What to work on: Look through the entries for the string "curved", and copy each line that holds it.

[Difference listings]

++++++

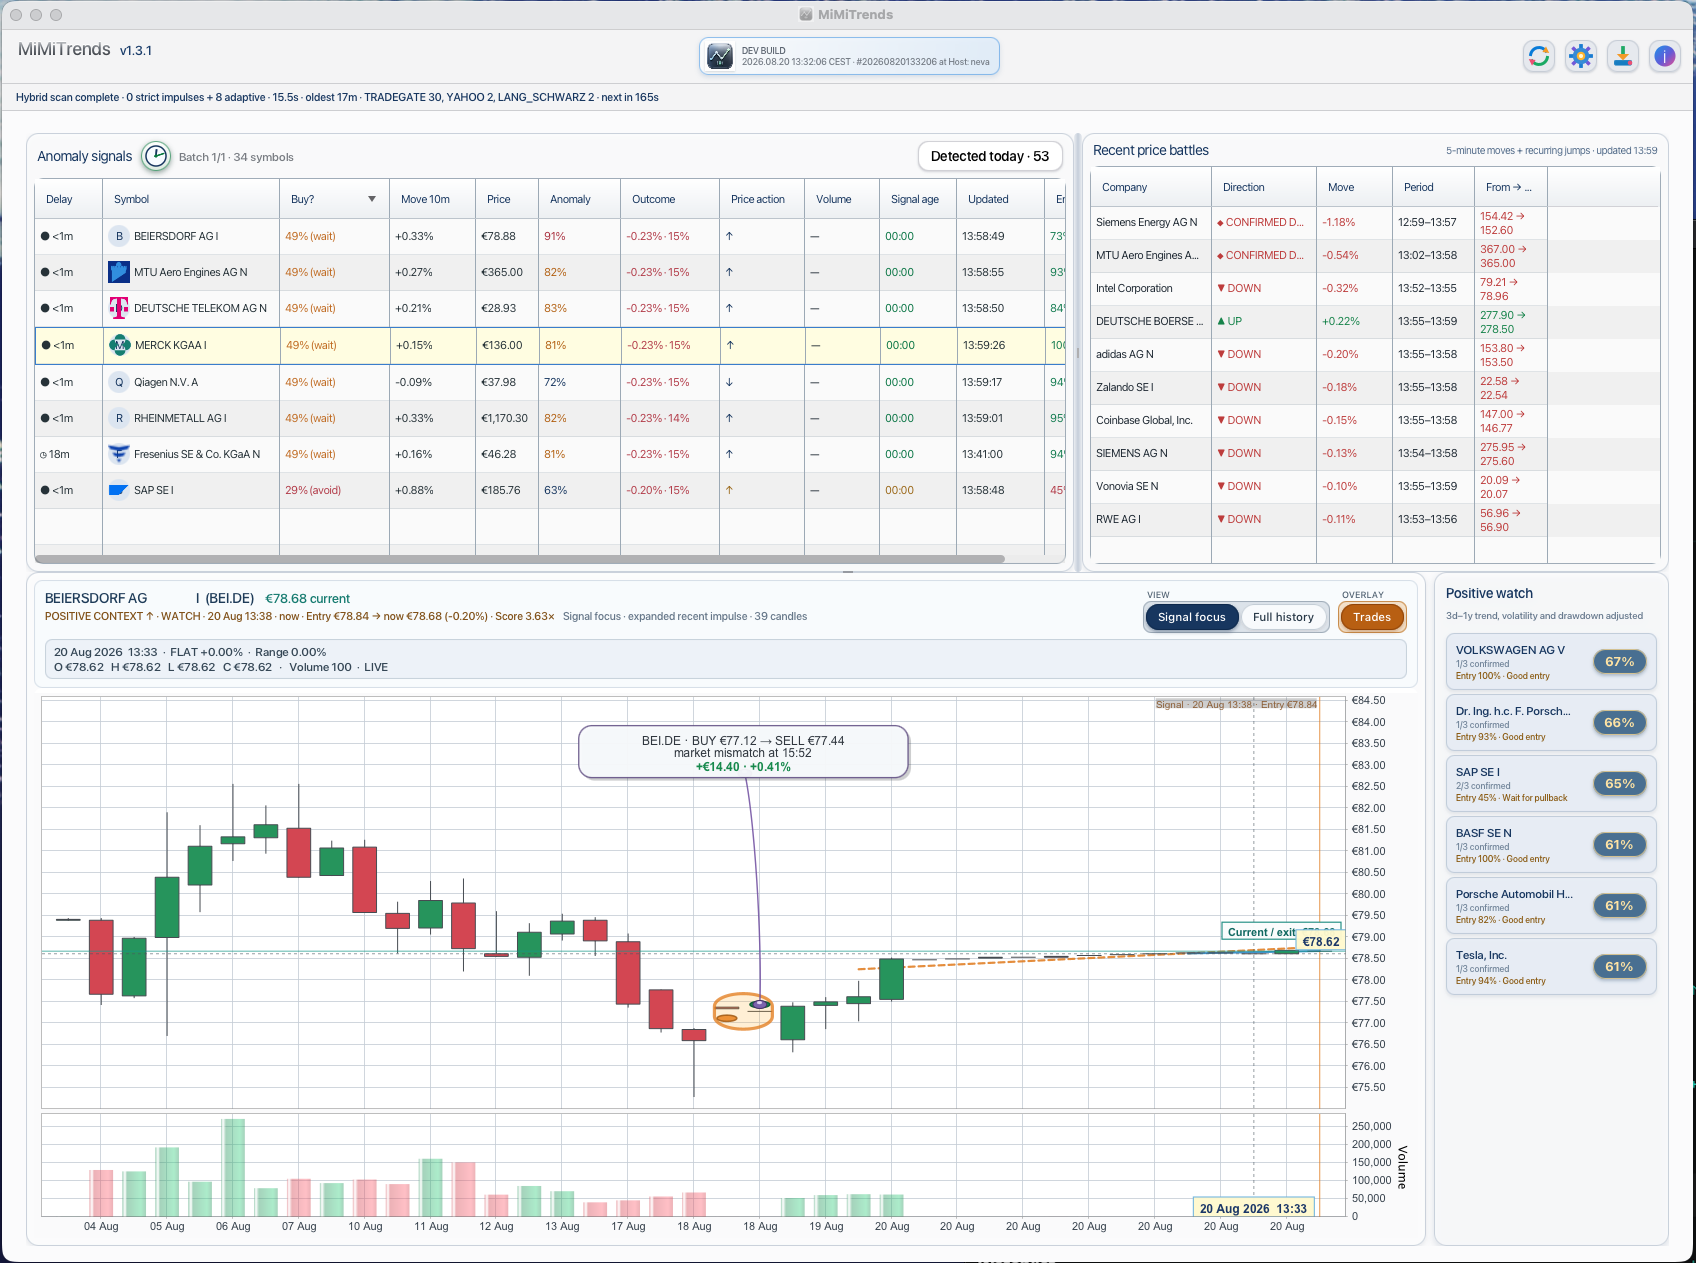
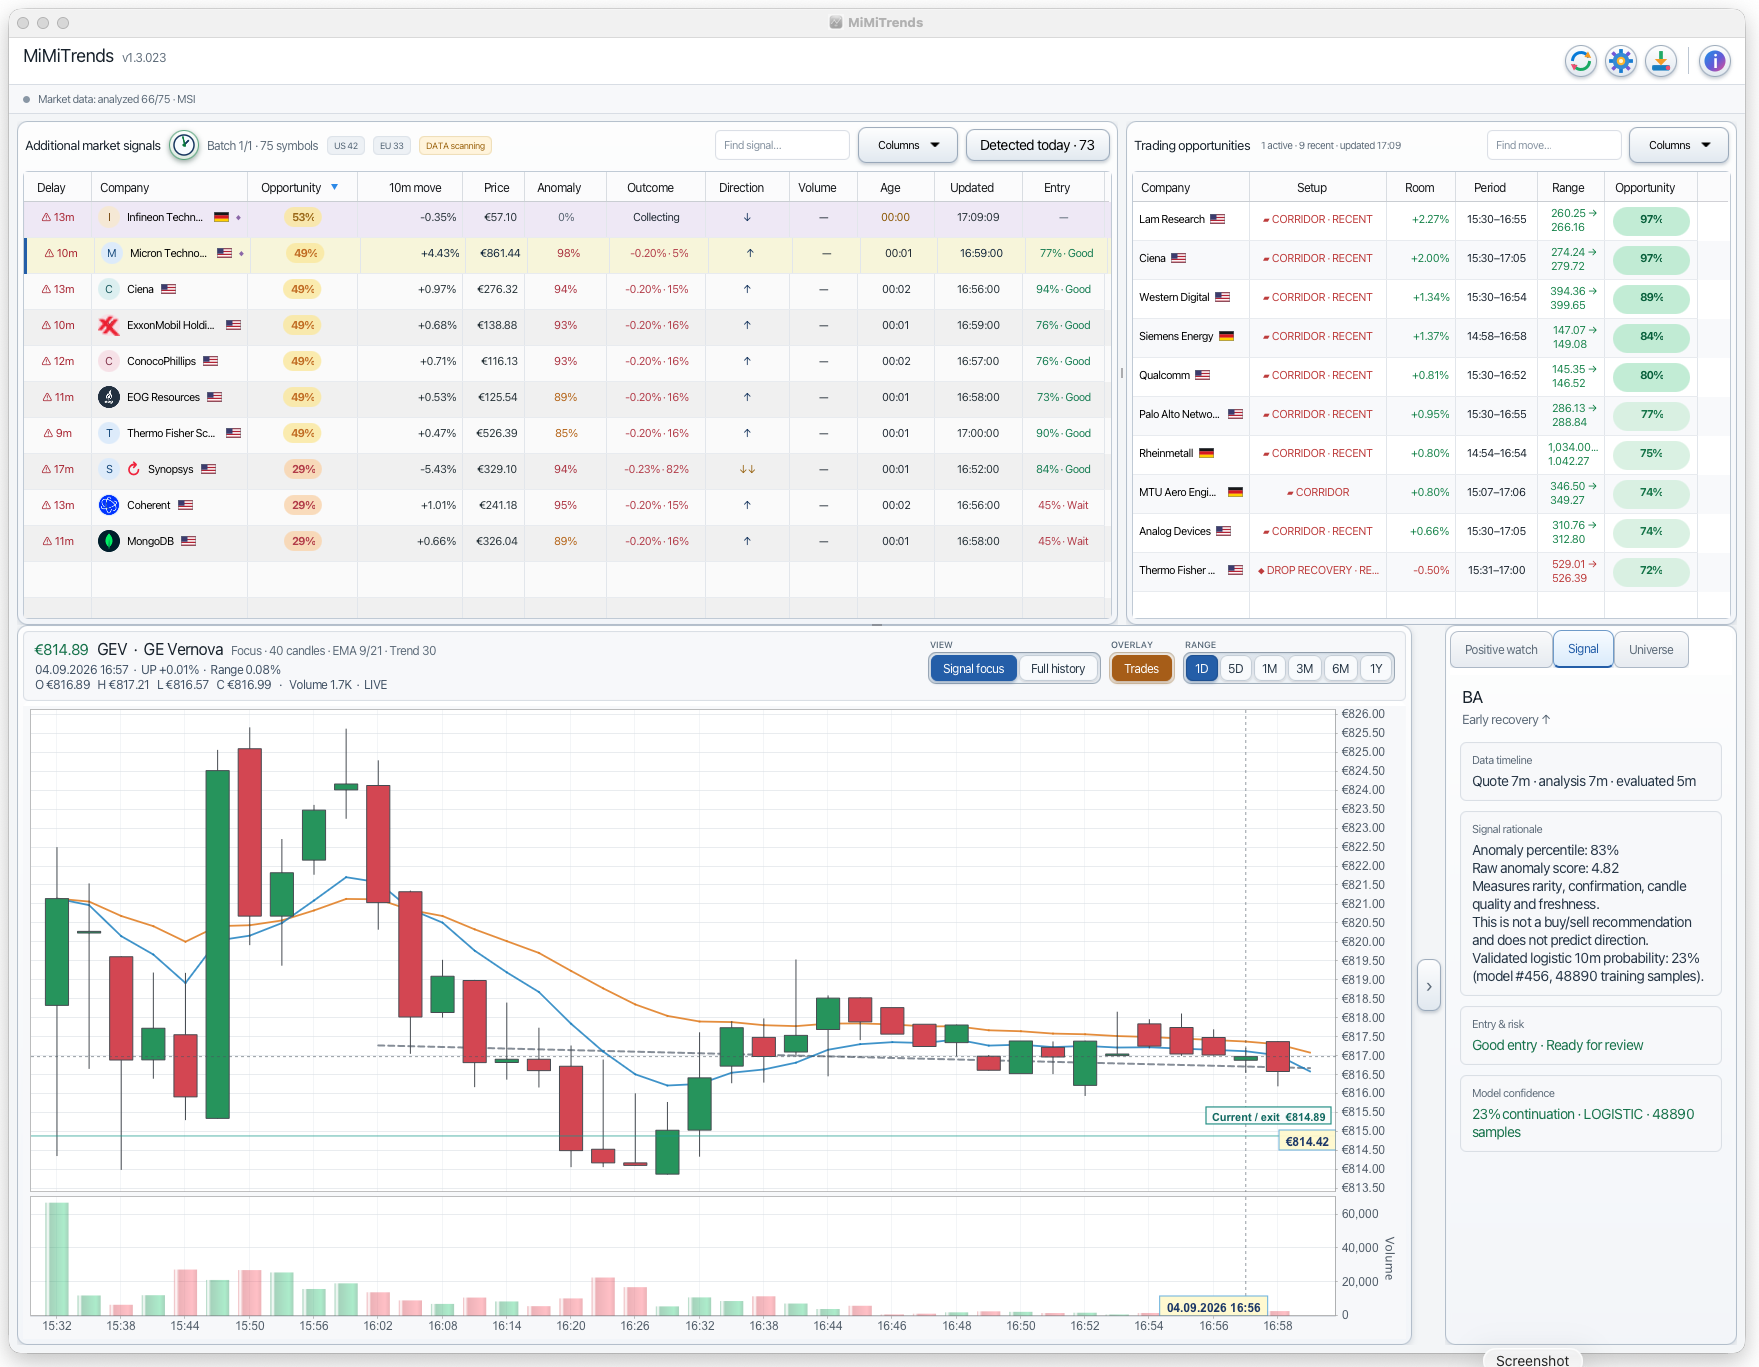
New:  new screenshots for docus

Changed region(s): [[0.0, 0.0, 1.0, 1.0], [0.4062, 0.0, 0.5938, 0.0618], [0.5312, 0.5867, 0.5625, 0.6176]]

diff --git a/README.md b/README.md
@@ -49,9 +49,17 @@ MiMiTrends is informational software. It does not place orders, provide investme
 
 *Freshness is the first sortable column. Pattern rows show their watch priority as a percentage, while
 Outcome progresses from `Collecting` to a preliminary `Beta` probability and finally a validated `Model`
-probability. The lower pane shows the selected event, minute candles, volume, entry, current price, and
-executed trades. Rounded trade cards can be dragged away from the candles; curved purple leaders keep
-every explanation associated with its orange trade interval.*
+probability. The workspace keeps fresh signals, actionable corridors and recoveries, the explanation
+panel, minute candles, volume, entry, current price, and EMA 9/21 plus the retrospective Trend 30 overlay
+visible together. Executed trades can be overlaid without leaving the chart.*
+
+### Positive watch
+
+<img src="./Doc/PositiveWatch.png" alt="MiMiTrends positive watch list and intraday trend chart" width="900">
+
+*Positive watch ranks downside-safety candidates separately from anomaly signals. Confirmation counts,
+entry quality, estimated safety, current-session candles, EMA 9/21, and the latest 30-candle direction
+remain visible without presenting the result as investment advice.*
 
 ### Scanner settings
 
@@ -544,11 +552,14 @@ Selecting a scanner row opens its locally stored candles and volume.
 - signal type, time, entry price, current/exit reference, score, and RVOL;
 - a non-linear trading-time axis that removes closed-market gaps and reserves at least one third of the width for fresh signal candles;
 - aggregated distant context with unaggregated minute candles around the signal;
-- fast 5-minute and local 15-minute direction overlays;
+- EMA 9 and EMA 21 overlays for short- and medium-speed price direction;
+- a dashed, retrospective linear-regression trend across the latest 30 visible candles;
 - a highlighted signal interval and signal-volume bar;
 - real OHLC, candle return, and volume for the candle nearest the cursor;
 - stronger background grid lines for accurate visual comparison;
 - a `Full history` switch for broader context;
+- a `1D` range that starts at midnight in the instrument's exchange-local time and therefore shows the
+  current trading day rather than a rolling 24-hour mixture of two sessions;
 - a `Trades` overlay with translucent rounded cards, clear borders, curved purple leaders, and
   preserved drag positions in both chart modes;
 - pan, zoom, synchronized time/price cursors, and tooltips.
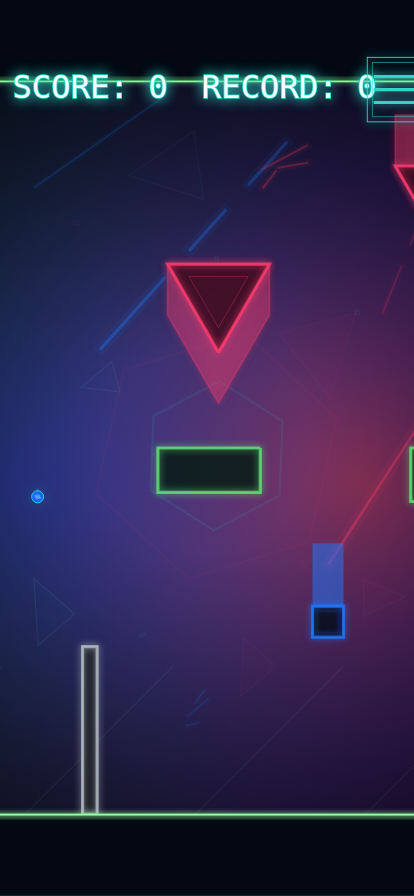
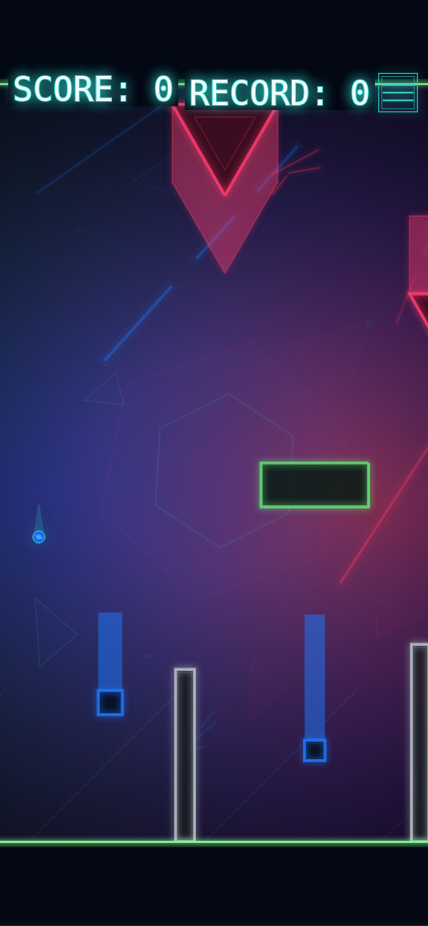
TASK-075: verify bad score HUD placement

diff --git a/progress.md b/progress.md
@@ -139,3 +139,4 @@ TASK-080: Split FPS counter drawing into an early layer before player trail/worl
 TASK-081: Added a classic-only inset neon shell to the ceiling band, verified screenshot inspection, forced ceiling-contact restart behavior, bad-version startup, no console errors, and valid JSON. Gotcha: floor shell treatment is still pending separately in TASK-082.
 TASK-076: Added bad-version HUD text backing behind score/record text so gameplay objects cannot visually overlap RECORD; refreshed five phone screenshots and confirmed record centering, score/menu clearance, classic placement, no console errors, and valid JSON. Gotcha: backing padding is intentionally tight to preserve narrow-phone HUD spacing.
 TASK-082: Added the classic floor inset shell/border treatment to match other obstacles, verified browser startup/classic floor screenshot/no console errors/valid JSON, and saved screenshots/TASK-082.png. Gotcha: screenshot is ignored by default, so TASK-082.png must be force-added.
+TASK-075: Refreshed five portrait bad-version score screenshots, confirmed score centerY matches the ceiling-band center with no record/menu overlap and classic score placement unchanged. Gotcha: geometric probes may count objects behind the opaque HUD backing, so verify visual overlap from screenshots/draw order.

++++++

Answer box:
-executed trades. Rounded trade cards can be dragged away from the candles; curved purple leaders keep
 - a `Trades` overlay with translucent rounded cards, clear borders, curved purple leaders, and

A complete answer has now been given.